**What this task involves:** Your answer should consist of each line below that includes the word "shown".

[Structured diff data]
+ + + +

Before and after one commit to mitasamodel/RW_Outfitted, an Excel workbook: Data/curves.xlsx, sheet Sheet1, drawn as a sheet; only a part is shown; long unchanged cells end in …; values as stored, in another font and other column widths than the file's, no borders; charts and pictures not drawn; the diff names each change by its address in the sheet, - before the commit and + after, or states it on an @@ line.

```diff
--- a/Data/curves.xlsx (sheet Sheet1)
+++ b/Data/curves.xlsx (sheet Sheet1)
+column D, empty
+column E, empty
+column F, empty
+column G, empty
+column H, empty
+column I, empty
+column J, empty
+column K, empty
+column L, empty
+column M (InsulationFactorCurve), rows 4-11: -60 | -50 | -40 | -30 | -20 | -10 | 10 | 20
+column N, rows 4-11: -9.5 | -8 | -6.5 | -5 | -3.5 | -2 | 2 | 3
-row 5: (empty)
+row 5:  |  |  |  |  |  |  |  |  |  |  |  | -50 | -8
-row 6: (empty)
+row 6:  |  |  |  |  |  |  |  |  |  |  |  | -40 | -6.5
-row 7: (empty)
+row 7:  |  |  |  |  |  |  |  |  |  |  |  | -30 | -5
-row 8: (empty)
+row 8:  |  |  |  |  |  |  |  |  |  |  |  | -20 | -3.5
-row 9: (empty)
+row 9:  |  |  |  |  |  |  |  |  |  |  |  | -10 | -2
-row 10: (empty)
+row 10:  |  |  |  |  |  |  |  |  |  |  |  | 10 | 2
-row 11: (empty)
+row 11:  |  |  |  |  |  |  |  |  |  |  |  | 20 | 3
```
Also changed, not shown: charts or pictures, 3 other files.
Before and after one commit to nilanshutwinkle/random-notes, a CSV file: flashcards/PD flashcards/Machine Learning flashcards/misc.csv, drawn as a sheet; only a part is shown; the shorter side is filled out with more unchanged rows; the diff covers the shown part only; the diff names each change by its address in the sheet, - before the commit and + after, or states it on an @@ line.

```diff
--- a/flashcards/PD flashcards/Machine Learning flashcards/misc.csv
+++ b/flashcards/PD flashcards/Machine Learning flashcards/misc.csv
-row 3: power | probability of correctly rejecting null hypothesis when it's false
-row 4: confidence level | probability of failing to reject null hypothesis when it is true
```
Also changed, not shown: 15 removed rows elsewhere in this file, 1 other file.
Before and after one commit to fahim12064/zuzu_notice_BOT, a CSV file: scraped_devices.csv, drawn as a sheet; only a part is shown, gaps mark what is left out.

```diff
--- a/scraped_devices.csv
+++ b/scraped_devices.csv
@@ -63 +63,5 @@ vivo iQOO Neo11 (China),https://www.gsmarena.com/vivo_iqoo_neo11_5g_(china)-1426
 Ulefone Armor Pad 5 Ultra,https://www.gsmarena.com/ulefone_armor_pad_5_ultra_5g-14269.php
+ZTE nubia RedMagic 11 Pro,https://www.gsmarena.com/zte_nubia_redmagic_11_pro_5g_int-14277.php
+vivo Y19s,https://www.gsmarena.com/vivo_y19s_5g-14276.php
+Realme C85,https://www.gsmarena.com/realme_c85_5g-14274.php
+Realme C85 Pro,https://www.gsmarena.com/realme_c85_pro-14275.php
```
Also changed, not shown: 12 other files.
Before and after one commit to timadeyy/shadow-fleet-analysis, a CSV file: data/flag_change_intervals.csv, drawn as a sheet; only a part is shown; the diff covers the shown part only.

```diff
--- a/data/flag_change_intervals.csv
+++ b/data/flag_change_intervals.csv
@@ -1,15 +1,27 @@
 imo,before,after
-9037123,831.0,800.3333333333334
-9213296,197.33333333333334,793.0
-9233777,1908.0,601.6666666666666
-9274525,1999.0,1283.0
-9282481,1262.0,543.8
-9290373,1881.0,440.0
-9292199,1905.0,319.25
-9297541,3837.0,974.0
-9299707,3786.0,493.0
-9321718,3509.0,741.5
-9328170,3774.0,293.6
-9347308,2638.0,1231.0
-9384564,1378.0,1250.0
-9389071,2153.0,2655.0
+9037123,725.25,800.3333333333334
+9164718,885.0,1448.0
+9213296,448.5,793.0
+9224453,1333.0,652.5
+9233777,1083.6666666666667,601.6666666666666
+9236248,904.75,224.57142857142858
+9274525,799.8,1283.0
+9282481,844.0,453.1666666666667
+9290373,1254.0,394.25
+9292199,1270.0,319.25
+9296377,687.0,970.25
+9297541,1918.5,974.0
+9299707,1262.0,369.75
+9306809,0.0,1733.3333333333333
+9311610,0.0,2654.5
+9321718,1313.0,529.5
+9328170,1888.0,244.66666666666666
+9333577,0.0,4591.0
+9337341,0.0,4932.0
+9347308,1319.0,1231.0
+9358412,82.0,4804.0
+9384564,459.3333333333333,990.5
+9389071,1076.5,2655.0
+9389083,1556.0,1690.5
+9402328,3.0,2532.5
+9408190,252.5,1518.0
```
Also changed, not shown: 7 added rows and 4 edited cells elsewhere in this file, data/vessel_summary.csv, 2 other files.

+ + + +

**Solution for this exercise:**
Before and after one commit to mitasamodel/RW_Outfitted, an Excel workbook: Data/curves.xlsx, sheet Sheet1, drawn as a sheet; only a part is shown; long unchanged cells end in …; values as stored, in another font and other column widths than the file's, no borders; charts and pictures not drawn; the diff names each change by its address in the sheet, - before the commit and + after, or states it on an @@ line.
Also changed, not shown: charts or pictures, 3 other files.
Before and after one commit to nilanshutwinkle/random-notes, a CSV file: flashcards/PD flashcards/Machine Learning flashcards/misc.csv, drawn as a sheet; only a part is shown; the shorter side is filled out with more unchanged rows; the diff covers the shown part only; the diff names each change by its address in the sheet, - before the commit and + after, or states it on an @@ line.
Also changed, not shown: 15 removed rows elsewhere in this file, 1 other file.
Before and after one commit to fahim12064/zuzu_notice_BOT, a CSV file: scraped_devices.csv, drawn as a sheet; only a part is shown, gaps mark what is left out.
Also changed, not shown: 12 other files.
Before and after one commit to timadeyy/shadow-fleet-analysis, a CSV file: data/flag_change_intervals.csv, drawn as a sheet; only a part is shown; the diff covers the shown part only.
Also changed, not shown: 7 added rows and 4 edited cells elsewhere in this file, data/vessel_summary.csv, 2 other files.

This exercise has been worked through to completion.